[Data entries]
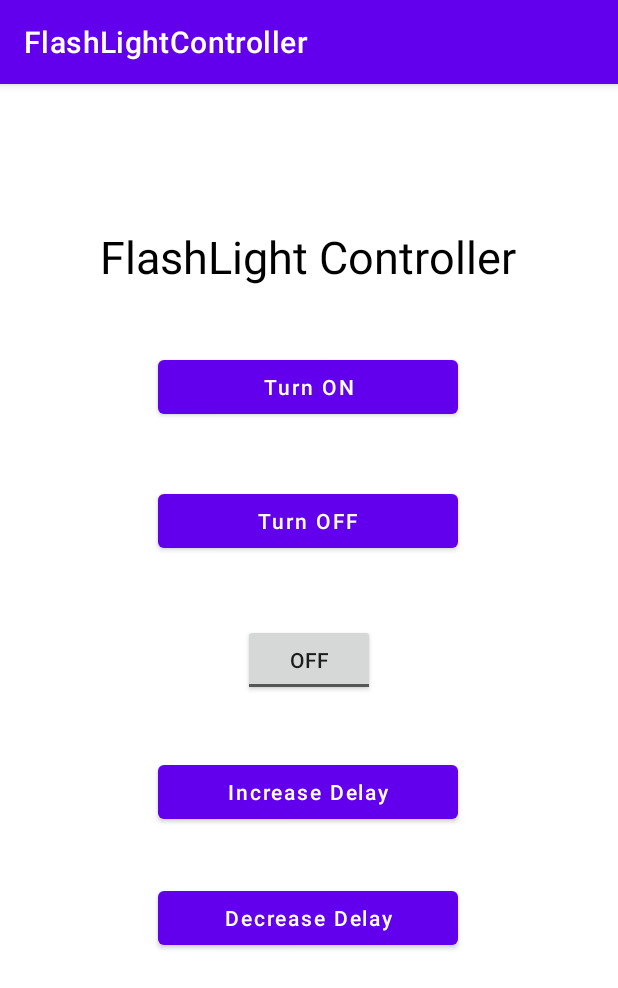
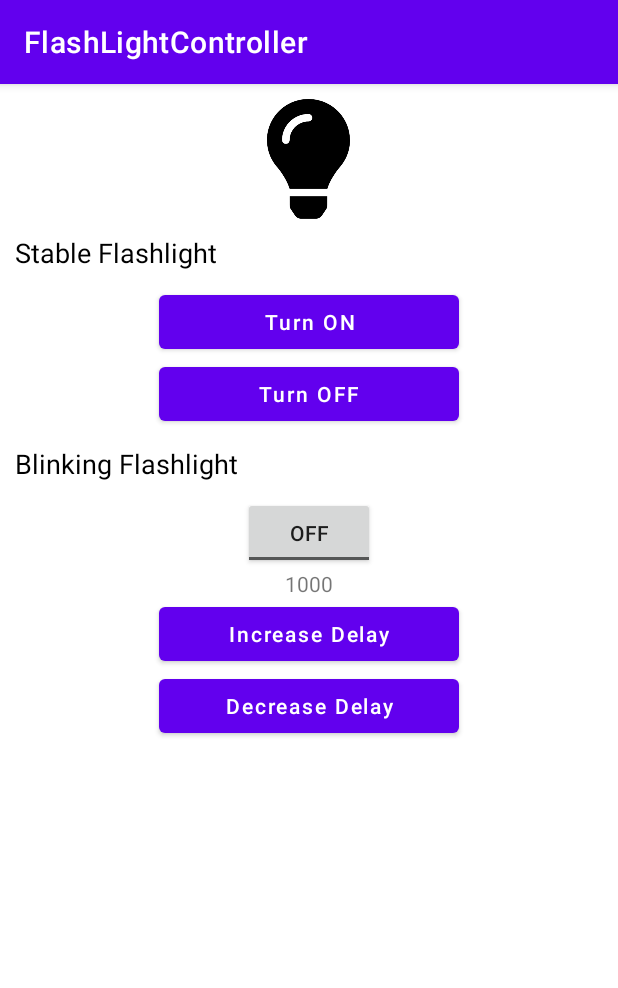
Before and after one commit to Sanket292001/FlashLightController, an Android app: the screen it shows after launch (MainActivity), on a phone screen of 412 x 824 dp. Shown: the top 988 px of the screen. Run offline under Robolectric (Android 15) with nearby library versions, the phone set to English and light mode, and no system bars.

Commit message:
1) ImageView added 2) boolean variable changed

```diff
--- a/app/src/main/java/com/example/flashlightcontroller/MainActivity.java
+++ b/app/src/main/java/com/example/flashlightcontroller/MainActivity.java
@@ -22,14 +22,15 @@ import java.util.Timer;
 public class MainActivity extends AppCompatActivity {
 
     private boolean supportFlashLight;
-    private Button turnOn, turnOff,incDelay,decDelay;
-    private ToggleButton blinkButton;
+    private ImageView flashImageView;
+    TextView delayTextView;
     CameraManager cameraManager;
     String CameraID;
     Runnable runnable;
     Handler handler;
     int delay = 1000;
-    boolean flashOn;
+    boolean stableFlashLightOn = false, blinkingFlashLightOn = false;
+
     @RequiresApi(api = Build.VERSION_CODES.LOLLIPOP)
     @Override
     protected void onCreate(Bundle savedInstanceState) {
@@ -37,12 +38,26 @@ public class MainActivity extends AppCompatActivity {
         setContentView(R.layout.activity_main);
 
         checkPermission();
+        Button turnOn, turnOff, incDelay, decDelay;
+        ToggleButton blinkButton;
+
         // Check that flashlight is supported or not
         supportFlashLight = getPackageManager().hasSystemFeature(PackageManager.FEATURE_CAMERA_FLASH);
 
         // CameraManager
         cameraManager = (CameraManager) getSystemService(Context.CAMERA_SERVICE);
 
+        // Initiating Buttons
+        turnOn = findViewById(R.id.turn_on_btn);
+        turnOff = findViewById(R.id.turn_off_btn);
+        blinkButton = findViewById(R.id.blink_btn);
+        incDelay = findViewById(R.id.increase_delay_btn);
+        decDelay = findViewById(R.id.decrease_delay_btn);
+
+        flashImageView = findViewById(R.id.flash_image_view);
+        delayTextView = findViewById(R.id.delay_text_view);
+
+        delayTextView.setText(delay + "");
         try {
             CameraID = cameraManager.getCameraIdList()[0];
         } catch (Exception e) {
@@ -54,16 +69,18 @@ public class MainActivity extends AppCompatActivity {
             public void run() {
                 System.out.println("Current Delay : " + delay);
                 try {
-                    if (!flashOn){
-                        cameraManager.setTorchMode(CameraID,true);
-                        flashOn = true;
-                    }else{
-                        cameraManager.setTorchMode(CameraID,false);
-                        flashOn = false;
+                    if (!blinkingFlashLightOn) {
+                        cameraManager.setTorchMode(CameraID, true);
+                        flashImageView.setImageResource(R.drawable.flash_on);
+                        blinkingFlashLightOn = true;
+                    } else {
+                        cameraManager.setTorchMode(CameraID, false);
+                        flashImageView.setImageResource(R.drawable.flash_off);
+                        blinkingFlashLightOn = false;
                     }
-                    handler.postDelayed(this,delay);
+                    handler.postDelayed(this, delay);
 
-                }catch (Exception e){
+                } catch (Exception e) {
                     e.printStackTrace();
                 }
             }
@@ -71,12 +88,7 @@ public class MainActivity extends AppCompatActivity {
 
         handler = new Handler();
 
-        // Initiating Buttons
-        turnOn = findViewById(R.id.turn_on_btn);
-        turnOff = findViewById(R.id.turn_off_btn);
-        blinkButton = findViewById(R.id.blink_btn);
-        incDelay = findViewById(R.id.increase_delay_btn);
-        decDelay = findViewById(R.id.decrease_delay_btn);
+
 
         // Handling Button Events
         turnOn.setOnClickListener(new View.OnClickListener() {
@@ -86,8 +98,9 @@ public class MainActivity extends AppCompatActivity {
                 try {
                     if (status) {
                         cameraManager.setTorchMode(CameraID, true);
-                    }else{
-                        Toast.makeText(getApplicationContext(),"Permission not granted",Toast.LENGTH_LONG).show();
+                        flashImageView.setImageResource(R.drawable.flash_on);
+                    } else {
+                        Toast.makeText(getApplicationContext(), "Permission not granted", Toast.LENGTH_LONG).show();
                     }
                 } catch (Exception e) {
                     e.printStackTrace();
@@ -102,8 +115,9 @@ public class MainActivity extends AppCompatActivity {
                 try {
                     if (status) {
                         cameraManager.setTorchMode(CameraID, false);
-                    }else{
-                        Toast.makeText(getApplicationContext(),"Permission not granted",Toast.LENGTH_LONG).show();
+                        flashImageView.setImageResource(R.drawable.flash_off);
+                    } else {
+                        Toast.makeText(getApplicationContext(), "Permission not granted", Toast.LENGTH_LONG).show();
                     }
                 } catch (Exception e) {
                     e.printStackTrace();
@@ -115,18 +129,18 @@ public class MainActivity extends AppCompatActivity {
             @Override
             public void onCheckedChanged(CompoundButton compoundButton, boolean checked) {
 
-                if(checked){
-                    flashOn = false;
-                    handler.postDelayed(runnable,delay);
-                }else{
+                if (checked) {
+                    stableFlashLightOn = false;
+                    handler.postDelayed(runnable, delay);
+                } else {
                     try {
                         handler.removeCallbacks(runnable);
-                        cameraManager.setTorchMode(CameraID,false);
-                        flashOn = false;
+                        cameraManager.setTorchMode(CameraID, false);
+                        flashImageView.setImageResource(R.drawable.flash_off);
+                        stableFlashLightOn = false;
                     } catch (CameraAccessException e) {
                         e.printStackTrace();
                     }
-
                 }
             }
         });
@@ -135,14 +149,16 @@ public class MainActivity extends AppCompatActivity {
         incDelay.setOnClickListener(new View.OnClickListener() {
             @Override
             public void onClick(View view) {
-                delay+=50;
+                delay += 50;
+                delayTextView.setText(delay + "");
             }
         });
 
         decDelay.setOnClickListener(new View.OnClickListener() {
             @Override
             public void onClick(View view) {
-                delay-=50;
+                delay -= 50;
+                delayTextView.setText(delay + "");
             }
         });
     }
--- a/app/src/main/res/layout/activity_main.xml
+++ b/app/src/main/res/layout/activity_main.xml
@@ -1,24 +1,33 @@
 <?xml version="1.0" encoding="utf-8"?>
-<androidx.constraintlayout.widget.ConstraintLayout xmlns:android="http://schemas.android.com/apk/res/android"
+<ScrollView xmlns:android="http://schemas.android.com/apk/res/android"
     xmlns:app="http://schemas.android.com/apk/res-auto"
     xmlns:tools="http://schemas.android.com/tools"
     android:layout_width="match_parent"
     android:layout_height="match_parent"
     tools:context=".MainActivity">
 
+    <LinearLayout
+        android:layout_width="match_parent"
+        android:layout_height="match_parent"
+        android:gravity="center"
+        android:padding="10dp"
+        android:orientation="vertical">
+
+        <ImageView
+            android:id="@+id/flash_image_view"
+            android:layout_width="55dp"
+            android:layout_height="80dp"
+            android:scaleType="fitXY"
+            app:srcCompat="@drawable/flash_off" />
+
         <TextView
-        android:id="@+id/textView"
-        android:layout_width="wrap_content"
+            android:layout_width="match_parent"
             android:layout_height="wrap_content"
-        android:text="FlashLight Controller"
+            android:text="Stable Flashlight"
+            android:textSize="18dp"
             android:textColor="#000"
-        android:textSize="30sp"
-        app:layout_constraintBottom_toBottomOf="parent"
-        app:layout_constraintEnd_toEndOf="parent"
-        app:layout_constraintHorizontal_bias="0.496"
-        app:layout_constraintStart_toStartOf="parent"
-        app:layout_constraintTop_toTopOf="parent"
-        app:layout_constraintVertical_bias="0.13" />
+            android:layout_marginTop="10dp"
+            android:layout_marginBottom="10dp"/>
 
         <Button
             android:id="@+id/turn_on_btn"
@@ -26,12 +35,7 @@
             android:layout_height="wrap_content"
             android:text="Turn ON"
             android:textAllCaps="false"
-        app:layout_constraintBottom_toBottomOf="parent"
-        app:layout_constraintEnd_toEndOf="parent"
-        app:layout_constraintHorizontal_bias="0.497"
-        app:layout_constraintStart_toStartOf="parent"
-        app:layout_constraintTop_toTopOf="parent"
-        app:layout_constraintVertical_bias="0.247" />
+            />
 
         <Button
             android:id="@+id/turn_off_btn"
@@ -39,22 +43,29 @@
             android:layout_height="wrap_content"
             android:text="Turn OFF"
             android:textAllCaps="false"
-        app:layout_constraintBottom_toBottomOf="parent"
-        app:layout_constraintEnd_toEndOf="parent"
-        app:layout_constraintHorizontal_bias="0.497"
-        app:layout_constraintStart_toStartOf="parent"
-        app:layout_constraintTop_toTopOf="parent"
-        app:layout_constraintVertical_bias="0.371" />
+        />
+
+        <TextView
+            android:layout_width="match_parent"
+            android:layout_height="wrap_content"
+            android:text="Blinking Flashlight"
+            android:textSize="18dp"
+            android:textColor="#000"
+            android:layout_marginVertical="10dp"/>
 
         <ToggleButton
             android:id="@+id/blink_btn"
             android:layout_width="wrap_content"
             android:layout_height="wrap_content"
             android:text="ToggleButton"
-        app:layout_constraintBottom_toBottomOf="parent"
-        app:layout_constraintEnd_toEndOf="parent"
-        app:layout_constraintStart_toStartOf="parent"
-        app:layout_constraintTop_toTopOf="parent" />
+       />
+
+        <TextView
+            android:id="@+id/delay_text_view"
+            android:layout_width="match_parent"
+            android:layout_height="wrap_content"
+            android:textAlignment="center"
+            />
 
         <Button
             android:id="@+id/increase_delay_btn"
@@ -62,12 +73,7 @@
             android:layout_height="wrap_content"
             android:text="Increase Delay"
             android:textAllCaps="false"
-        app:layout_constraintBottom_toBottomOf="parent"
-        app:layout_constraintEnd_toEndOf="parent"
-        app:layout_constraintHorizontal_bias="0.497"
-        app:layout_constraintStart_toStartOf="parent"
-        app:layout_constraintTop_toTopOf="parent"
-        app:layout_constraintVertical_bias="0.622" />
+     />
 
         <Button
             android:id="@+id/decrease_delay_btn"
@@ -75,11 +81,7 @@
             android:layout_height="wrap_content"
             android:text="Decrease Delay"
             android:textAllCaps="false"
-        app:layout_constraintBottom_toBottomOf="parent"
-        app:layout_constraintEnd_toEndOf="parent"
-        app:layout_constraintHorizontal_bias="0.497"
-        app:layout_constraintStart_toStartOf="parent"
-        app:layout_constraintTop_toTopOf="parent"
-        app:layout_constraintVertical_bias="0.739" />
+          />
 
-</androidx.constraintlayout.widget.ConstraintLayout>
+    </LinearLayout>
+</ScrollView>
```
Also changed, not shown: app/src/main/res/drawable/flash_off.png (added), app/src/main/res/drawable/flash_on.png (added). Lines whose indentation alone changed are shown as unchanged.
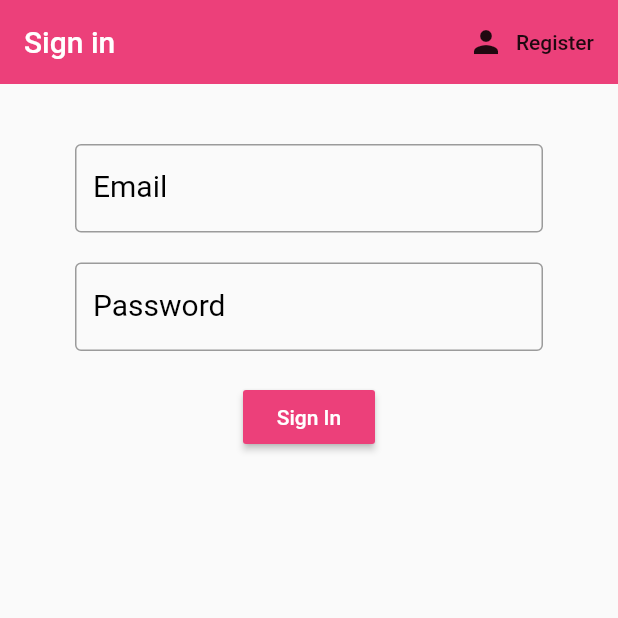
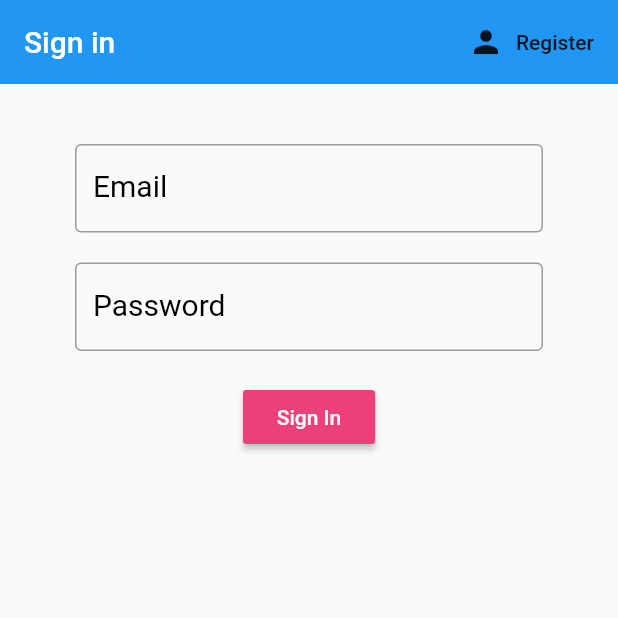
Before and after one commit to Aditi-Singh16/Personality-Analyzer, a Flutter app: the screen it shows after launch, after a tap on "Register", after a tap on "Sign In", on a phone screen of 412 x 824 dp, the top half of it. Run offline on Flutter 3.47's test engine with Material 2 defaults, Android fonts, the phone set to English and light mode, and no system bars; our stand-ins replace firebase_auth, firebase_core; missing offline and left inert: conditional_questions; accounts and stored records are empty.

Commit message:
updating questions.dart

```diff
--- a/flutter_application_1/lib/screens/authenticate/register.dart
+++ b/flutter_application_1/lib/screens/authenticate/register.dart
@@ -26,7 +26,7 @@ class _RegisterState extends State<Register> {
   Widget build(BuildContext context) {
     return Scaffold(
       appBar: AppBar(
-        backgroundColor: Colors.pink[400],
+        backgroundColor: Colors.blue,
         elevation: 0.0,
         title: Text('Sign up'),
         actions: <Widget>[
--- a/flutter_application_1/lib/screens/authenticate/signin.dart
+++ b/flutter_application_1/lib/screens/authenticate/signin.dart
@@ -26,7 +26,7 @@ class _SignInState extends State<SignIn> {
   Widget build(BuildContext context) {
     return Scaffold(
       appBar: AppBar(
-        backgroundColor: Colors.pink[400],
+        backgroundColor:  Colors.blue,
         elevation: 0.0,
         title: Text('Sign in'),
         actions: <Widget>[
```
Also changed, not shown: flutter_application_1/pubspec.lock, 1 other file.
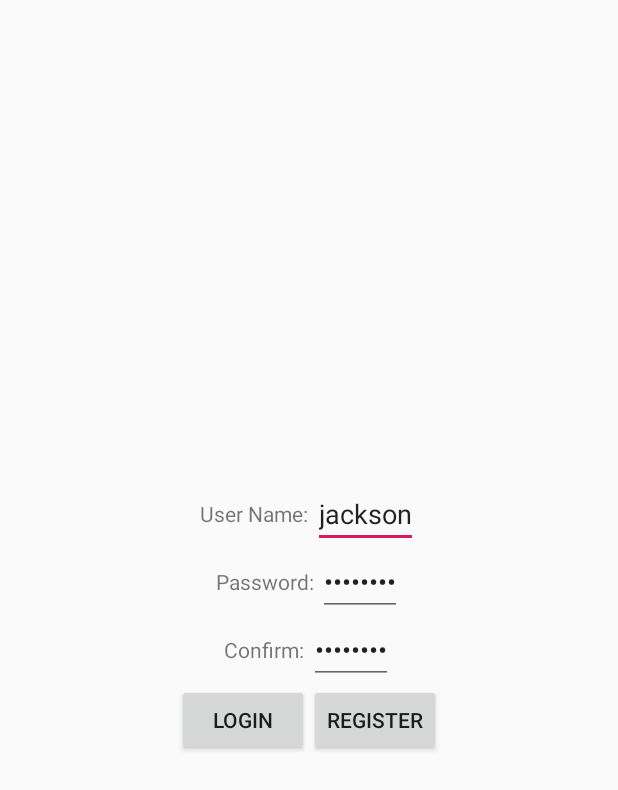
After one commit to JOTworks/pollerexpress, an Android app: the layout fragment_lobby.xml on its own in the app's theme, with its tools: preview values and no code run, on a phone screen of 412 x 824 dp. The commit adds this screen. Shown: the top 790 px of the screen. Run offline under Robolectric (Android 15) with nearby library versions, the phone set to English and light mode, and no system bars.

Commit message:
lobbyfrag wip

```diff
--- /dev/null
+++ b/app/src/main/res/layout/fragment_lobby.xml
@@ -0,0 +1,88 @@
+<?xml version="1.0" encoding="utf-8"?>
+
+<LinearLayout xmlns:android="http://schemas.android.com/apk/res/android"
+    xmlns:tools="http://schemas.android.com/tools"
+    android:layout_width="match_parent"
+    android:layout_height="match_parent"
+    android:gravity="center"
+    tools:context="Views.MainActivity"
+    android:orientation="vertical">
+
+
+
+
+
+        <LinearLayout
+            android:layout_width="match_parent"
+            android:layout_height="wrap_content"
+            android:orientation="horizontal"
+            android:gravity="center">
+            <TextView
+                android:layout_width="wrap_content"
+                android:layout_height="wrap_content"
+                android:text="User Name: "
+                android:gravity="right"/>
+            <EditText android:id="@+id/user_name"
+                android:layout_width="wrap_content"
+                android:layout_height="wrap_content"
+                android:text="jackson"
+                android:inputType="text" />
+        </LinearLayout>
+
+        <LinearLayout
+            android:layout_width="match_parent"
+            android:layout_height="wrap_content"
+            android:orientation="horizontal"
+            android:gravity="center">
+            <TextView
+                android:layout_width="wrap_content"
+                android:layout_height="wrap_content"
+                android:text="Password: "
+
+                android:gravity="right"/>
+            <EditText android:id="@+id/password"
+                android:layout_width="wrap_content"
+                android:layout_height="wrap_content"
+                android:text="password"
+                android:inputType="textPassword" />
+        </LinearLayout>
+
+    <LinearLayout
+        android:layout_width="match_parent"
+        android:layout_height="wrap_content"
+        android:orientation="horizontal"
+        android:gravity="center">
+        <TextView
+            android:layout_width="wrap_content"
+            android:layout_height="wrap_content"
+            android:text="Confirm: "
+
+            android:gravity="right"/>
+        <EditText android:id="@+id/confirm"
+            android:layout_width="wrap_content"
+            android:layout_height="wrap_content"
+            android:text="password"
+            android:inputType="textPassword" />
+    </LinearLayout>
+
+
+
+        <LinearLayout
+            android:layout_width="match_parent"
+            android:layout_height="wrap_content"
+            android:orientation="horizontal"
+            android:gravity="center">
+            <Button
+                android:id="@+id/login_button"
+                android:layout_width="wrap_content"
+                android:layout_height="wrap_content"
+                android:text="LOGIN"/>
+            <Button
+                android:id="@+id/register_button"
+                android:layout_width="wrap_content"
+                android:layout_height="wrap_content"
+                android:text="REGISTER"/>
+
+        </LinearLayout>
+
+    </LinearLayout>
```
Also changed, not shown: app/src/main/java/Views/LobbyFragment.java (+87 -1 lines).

**ASSIGNMENT**. Please report every line among the entries that includes "added".

**TASK RESPONSE**.
1) ImageView added 2) boolean variable changed
Also changed, not shown: app/src/main/res/drawable/flash_off.png (added), app/src/main/res/drawable/flash_on.png (added). Lines whose indentation alone changed are shown as unchanged.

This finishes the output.